Required action ->
Reproduce the listing in its entirety. Do not reproduce the pictures.

Material for the task ->

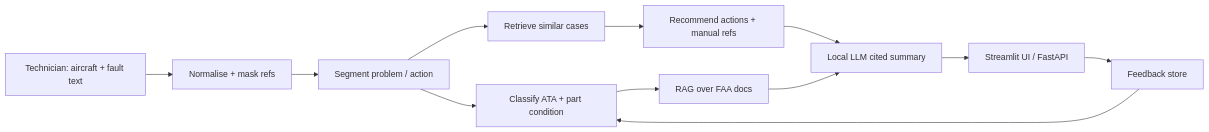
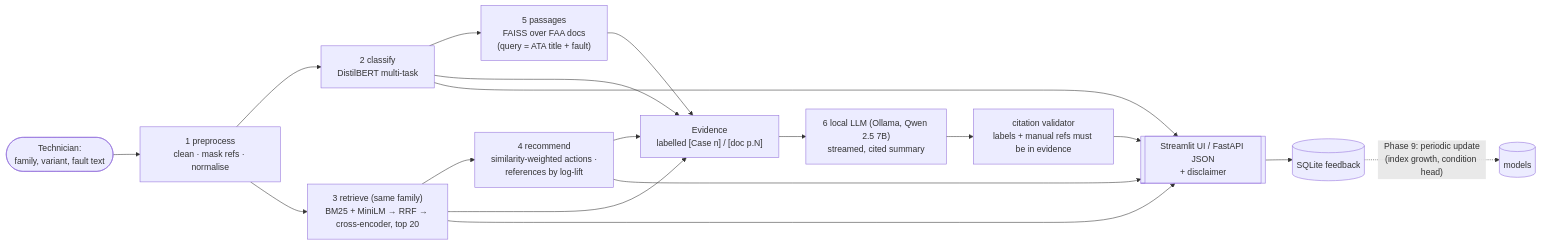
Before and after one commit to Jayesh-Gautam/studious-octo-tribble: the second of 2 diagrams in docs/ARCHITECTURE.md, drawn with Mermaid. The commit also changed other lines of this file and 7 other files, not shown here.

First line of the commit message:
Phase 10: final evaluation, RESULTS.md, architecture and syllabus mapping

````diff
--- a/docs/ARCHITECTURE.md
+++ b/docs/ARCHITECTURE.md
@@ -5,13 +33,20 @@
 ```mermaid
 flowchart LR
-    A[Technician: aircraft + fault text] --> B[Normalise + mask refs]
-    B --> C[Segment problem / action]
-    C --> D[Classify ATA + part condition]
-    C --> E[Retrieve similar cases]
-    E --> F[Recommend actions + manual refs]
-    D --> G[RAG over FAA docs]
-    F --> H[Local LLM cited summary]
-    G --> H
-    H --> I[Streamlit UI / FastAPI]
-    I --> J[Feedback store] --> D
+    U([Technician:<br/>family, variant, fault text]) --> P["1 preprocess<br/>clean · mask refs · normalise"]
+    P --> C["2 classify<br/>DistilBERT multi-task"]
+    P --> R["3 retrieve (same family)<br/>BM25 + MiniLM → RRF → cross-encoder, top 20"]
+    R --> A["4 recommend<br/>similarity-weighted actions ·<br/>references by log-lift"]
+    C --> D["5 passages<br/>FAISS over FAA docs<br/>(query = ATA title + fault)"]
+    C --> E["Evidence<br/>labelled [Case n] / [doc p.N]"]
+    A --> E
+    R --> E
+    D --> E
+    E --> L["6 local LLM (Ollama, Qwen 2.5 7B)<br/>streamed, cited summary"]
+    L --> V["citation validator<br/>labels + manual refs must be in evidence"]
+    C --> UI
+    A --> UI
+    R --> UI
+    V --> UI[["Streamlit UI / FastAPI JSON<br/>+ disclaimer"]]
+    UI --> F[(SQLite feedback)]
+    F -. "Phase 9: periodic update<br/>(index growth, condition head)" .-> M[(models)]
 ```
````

Task result ->
Before and after one commit to Jayesh-Gautam/studious-octo-tribble: the second of 2 diagrams in docs/ARCHITECTURE.md, drawn with Mermaid. The commit also changed other lines of this file and 7 other files, not shown here.

First line of the commit message:
Phase 10: final evaluation, RESULTS.md, architecture and syllabus mapping

````diff
--- a/docs/ARCHITECTURE.md
+++ b/docs/ARCHITECTURE.md
@@ -5,13 +33,20 @@
 ```mermaid
 flowchart LR
-    A[Technician: aircraft + fault text] --> B[Normalise + mask refs]
-    B --> C[Segment problem / action]
-    C --> D[Classify ATA + part condition]
-    C --> E[Retrieve similar cases]
-    E --> F[Recommend actions + manual refs]
-    D --> G[RAG over FAA docs]
-    F --> H[Local LLM cited summary]
-    G --> H
-    H --> I[Streamlit UI / FastAPI]
-    I --> J[Feedback store] --> D
+    U([Technician:<br/>family, variant, fault text]) --> P["1 preprocess<br/>clean · mask refs · normalise"]
+    P --> C["2 classify<br/>DistilBERT multi-task"]
+    P --> R["3 retrieve (same family)<br/>BM25 + MiniLM → RRF → cross-encoder, top 20"]
+    R --> A["4 recommend<br/>similarity-weighted actions ·<br/>references by log-lift"]
+    C --> D["5 passages<br/>FAISS over FAA docs<br/>(query = ATA title + fault)"]
+    C --> E["Evidence<br/>labelled [Case n] / [doc p.N]"]
+    A --> E
+    R --> E
+    D --> E
+    E --> L["6 local LLM (Ollama, Qwen 2.5 7B)<br/>streamed, cited summary"]
+    L --> V["citation validator<br/>labels + manual refs must be in evidence"]
+    C --> UI
+    A --> UI
+    R --> UI
+    V --> UI[["Streamlit UI / FastAPI JSON<br/>+ disclaimer"]]
+    UI --> F[(SQLite feedback)]
+    F -. "Phase 9: periodic update<br/>(index growth, condition head)" .-> M[(models)]
 ```
````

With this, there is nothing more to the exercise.